Started6 years ago
How do we create world-class leaders for Canada’s Indigenous people this century?
In dealing with the question of aboriginal leadership, I want to build on the recent article written by Wab Kinew and my self in the latest edition of Global Brief. In that essay we make the case that the convergence of forces in Canada including an effective grass roots movement, a series of court cases granting new powers to aboriginal people, the heightened awareness of the plight of missing and murdered aboriginal women and the emergence of a number of successful community development enterprises creates the situation for a new set of opportunities for aboriginal people in Canada, that can also have significant international impact.
However, for this to happen there will have to be a new shared system of governance as opposed to the confrontational unilateralist or indifferent style followed by governments, companies educational institutions, police forces and generally most institutions. And at the same time a clear reform commitment from the Chiefs to deal with the governance issues in their own communities.

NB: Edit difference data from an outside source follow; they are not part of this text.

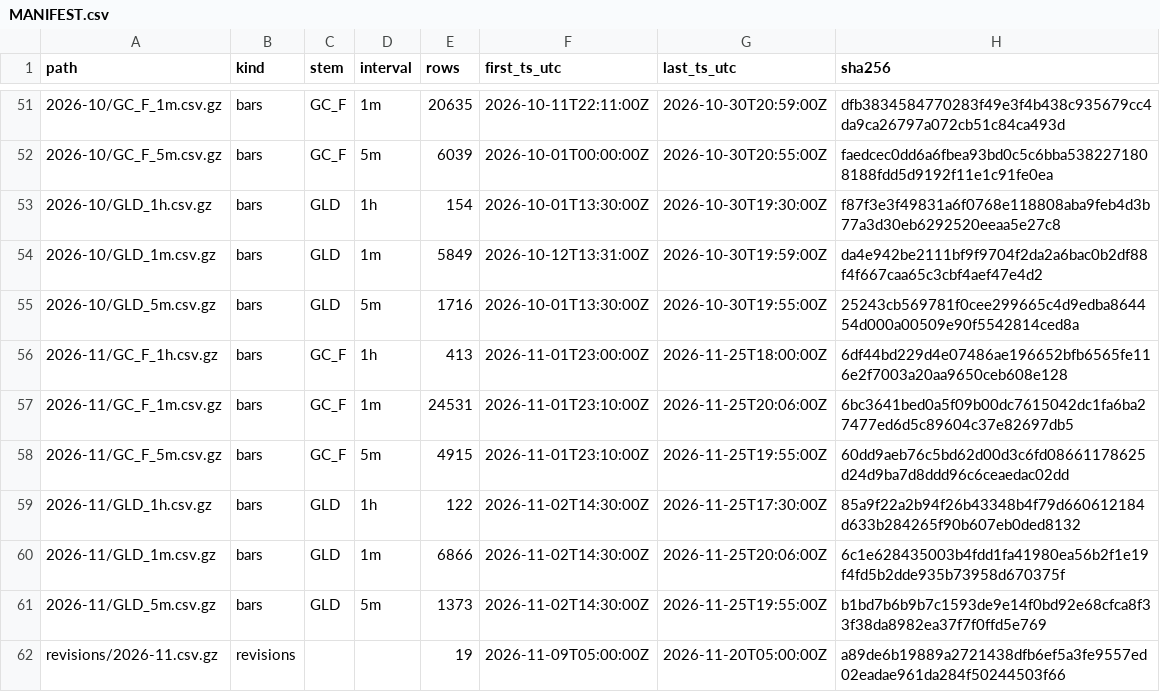
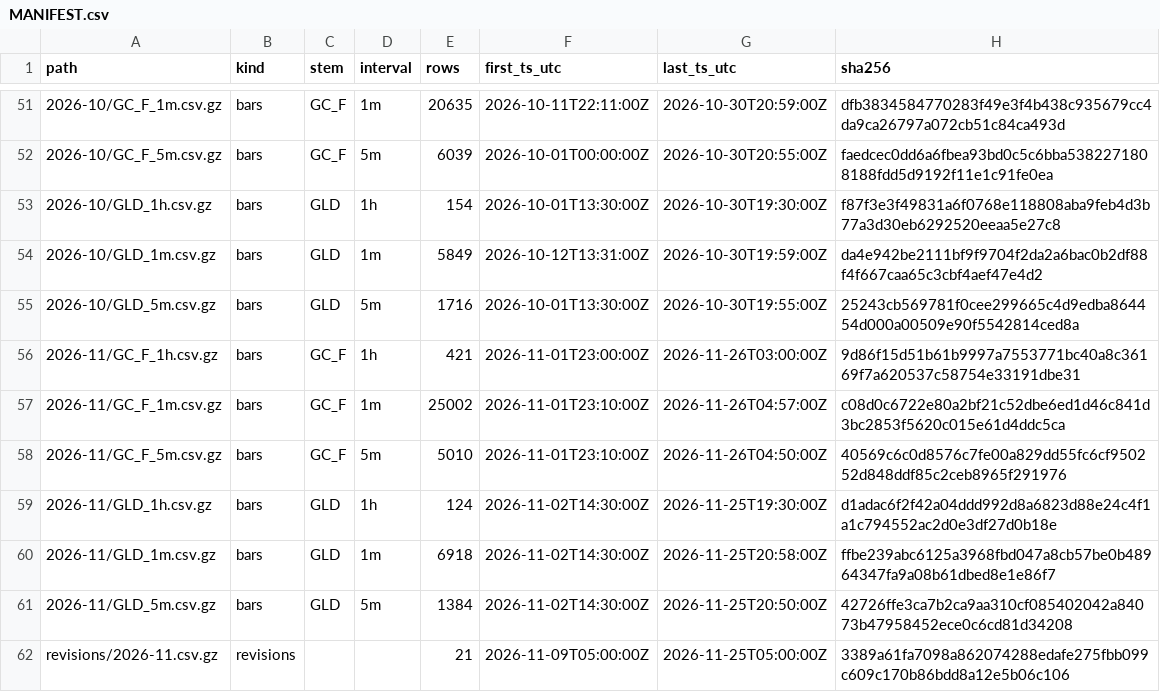
Before and after one commit to flodesgg/paper-lab, a CSV file: data_archive/MANIFEST.csv, drawn as a sheet; only a part is shown, gaps mark what is left out.

```diff
--- a/data_archive/MANIFEST.csv
+++ b/data_archive/MANIFEST.csv
@@ -55,8 +55,8 @@ path,kind,stem,interval,rows,first_ts_utc,last_ts_utc,sha256
 2026-10/GLD_5m.csv.gz,bars,GLD,5m,1716,2026-10-01T13:30:00Z,2026-10-30T19:55:00Z,25243cb569781f0cee299665c4d9edba864454d000a00509e90f5542814ced8a
-2026-11/GC_F_1h.csv.gz,bars,GC_F,1h,413,2026-11-01T23:00:00Z,2026-11-25T18:00:00Z,6df44bd229d4e07486ae196652bfb6565fe116e2f7003a20aa9650ceb608e128
-2026-11/GC_F_1m.csv.gz,bars,GC_F,1m,24531,2026-11-01T23:10:00Z,2026-11-25T20:06:00Z,6bc3641bed0a5f09b00dc7615042dc1fa6ba27477ed6d5c89604c37e82697db5
-2026-11/GC_F_5m.csv.gz,bars,GC_F,5m,4915,2026-11-01T23:10:00Z,2026-11-25T19:55:00Z,60dd9aeb76c5bd62d00d3c6fd08661178625d24d9ba7d8ddd96c6ceaedac02dd
-2026-11/GLD_1h.csv.gz,bars,GLD,1h,122,2026-11-02T14:30:00Z,2026-11-25T17:30:00Z,85a9f22a2b94f26b43348b4f79d660612184d633b284265f90b607eb0ded8132
-2026-11/GLD_1m.csv.gz,bars,GLD,1m,6866,2026-11-02T14:30:00Z,2026-11-25T20:06:00Z,6c1e628435003b4fdd1fa41980ea56b2f1e19f4fd5b2dde935b73958d670375f
-2026-11/GLD_5m.csv.gz,bars,GLD,5m,1373,2026-11-02T14:30:00Z,2026-11-25T19:55:00Z,b1bd7b6b9b7c1593de9e14f0bd92e68cfca8f33f38da8982ea37f7f0ffd5e769
-revisions/2026-11.csv.gz,revisions,,,19,2026-11-09T05:00:00Z,2026-11-20T05:00:00Z,a89de6b19889a2721438dfb6ef5a3fe9557ed02eadae961da284f50244503f66
+2026-11/GC_F_1h.csv.gz,bars,GC_F,1h,421,2026-11-01T23:00:00Z,2026-11-26T03:00:00Z,9d86f15d51b61b9997a7553771bc40a8c36169f7a620537c58754e33191dbe31
+2026-11/GC_F_1m.csv.gz,bars,GC_F,1m,25002,2026-11-01T23:10:00Z,2026-11-26T04:57:00Z,c08d0c6722e80a2bf21c52dbe6ed1d46c841d3bc2853f5620c015e61d4ddc5ca
+2026-11/GC_F_5m.csv.gz,bars,GC_F,5m,5010,2026-11-01T23:10:00Z,2026-11-26T04:50:00Z,40569c6c0d8576c7fe00a829dd55fc6cf950252d848ddf85c2ceb8965f291976
+2026-11/GLD_1h.csv.gz,bars,GLD,1h,124,2026-11-02T14:30:00Z,2026-11-25T19:30:00Z,d1adac6f2f42a04ddd992d8a6823d88e24c4f1a1c794552ac2d0e3df27d0b18e
+2026-11/GLD_1m.csv.gz,bars,GLD,1m,6918,2026-11-02T14:30:00Z,2026-11-25T20:58:00Z,ffbe239abc6125a3968fbd047a8cb57be0b48964347fa9a08b61dbed8e1e86f7
+2026-11/GLD_5m.csv.gz,bars,GLD,5m,1384,2026-11-02T14:30:00Z,2026-11-25T20:50:00Z,42726ffe3ca7b2ca9aa310cf085402042a84073b47958452ece0c6cd81d34208
+revisions/2026-11.csv.gz,revisions,,,21,2026-11-09T05:00:00Z,2026-11-25T05:00:00Z,3389a61fa7098a862074288edafe275fbb099c609c170b86bdd8a12e5b06c106
```
Also changed, not shown: journal/runs.csv.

This will now be put to the test with the recent election of National Grand Chief Percy Beveridge with a resounding mandate from the Chiefs to deal with the outstanding issues in a tough but engaged way.
In guiding towards the idea of shared governance it’s useful to look at some models. Let me begin with one that was tried, had success and was the abandoned by the previous government. It had to do with joint responsibility between the Assembly Grand Chief Phil Fontaine and my self when I was Foreign Minister. We established the post of Aboriginal Ambassador and appointed Chief Blaine Favel to the post. His responsibilities were to take a lead on negotiations on the Indigenous Convention of Rights, work on creating economic Andy trade ties with other indigenous peoples, especially in the Americas and to trouble shoot on issues such as the civil strife in Chiapas Mexico. The key point was he reported to both the Grand Chief and the Minister and therefore represented the reality that both systems of government had shared interests.

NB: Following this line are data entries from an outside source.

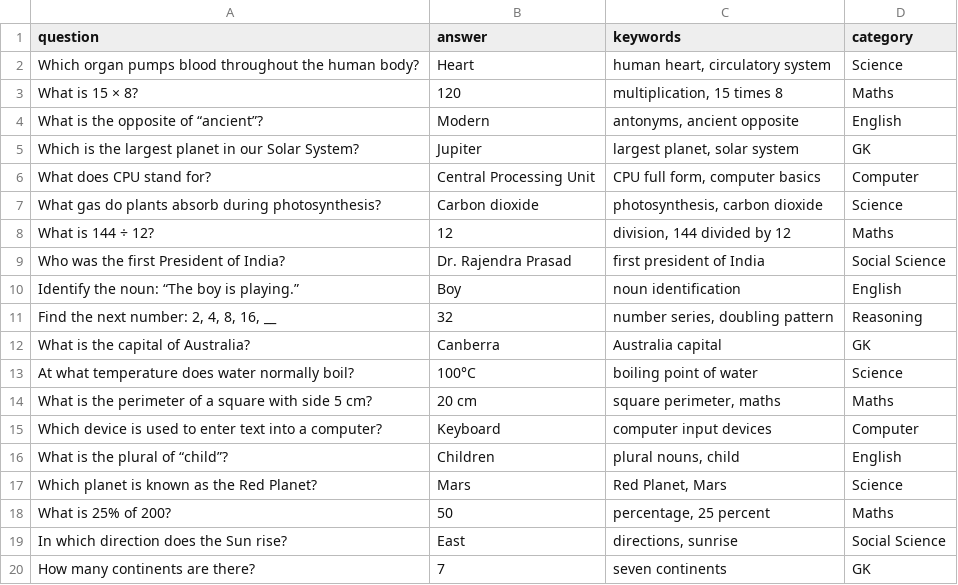
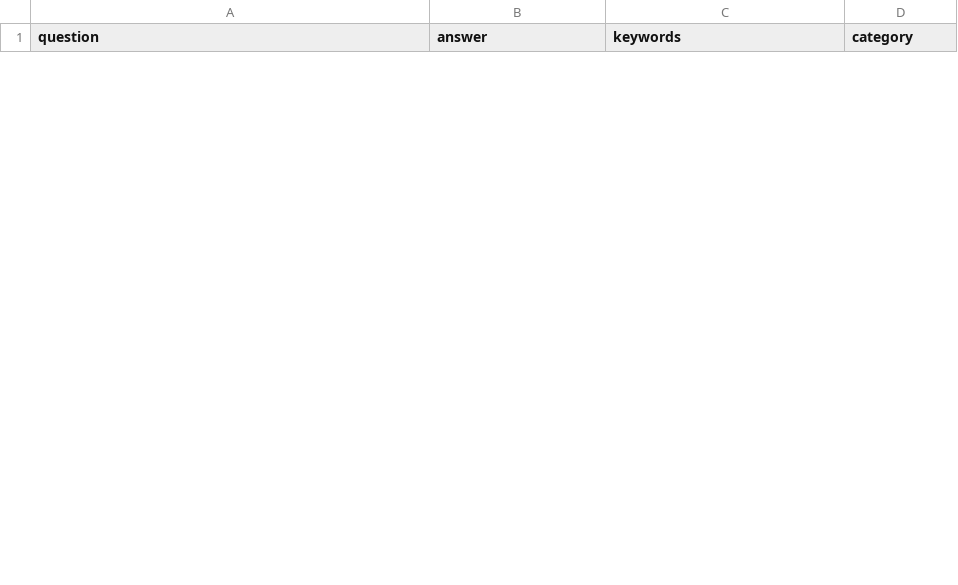
Before and after one commit to Parv1989/Que-Ans-Database, a CSV file: sample-questions.csv, drawn as a sheet; only a part is shown; removed rows and columns are numbered as before the commit, all else as after; the diff covers the shown part only; the diff names each change by its address in the sheet, - before the commit and + after, or states it on an @@ line.

```diff
--- a/sample-questions.csv
+++ b/sample-questions.csv
-row 2: Which organ pumps blood throughout the human body? | Heart | human heart, circulatory system | Science
-row 3: What is 15 × 8? | 120 | multiplication, 15 times 8 | Maths
-row 4: What is the opposite of “ancient”? | Modern | antonyms, ancient opposite | English
-row 5: Which is the largest planet in our Solar System? | Jupiter | largest planet, solar system | GK
-row 6: What does CPU stand for? | Central Processing Unit | CPU full form, computer basics | Computer
-row 7: What gas do plants absorb during photosynthesis? | Carbon dioxide | photosynthesis, carbon dioxide | Science
-row 8: What is 144 ÷ 12? | 12 | division, 144 divided by 12 | Maths
-row 9: Who was the first President of India? | Dr. Rajendra Prasad | first president of India | Social Science
-row 10: Identify the noun: “The boy is playing.” | Boy | noun identification | English
-row 11: Find the next number: 2, 4, 8, 16, __ | 32 | number series, doubling pattern | Reasoning
-row 12: What is the capital of Australia? | Canberra | Australia capital | GK
-row 13: At what temperature does water normally boil? | 100°C | boiling point of water | Science
-row 14: What is the perimeter of a square with side 5 cm? | 20 cm | square perimeter, maths | Maths
-row 15: Which device is used to enter text into a computer? | Keyboard | computer input devices | Computer
-row 16: What is the plural of “child”? | Children | plural nouns, child | English
-row 17: Which planet is known as the Red Planet? | Mars | Red Planet, Mars | Science
-row 18: What is 25% of 200? | 50 | percentage, 25 percent | Maths
-row 19: In which direction does the Sun rise? | East | directions, sunrise | Social Science
-row 20: How many continents are there? | 7 | seven continents | GK
```
Also changed, not shown: 6 added rows and 15 removed rows elsewhere in this file, 12 other files.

There are similar kinds of partnerships emerging in universities and between some resource companies, and municipalities. But there are not nearly enough working examples to set trends and demonstrate the feasibility of sharing resource, responsibilities and decision making. This has been a real failure of our thinking institutions: They are not engaged. In the meantime some of the younger leadership is falling back on the mode of demanding pure indigenous institutions, such as colleges and universities which will simply add to the separation. The model we need is captured in bridge building not separate pyramids. This should be the goal jointly espoused by aboriginal and non- aboriginal alike.
Professor Axworthy makes a strong case for the proposition that Aboriginal leadership must develop in the context of shared governance and institutions. I whole heartedly agree that existing institutions of health care, education, justice do not, and seem incapable of, coming to terms with the unique reality of Indigenous people in Canada. That reality is both historical – the legacy of residential schools, the omnipresence of the Indian Act, and the crushing weight of colonial imperatives – and present day: the legacy of Indigenous-settler relations weighs heavily on the present day reality of Indigenous people, and is evidenced by over representation in the criminal justice system, high rates of suicide and substance abuse, and a very large number of Indigenous communities that struggle daily to provide basic social services to their citizens.
Part of the problem is resources – tackling the housing issue alone is, for example, a billion dollar problem. Part of the problem is jurisdictional – communities need to be able to exercise meaningful control over the resources in their traditional territories, not only as a matter of economic development, but also on matters of stewardship and maintaining a vibrant and healthy relationship with the lands that have sustained our people for thousands of years. But part of the problem is leadership.
Indigenous people today face a range of complex global economic, environmental and political challenges in our communities. Whereas once, we trained our leaders from the time they were very young, taught these young leader the skills they would need to grow into great leaders, today, we still largely send out our youth for education in settler based school curricula, and then elect our community leaders in first past the post settler style elections, as though we were electing mayors and city councilors, and not representatives of our nations and the stewards of our futures. And make no mistake, our chiefs are not mayors, they are political leaders who must have the ability to act on a world stage in dealing with multinational resource companies. Our leaders must manage the inflow and out flow of large and complex budgets that pay for a much wider array of services than any municipal government, including matters such as education for its citizens from pre-school to post-secondary, health care, child welfare interventions, funerals, water and other community infrastructure and land and resource management. To lead in this environment requires more than even the best education the settler people can offer. To lead in this environment requires leaders grounded in the traditions of our ancestors, raised and steeped in the stories and languages of our communities, and able to manage spreadsheets and economic forecasts. The question is, how can we today raise, train, educate and such leaders?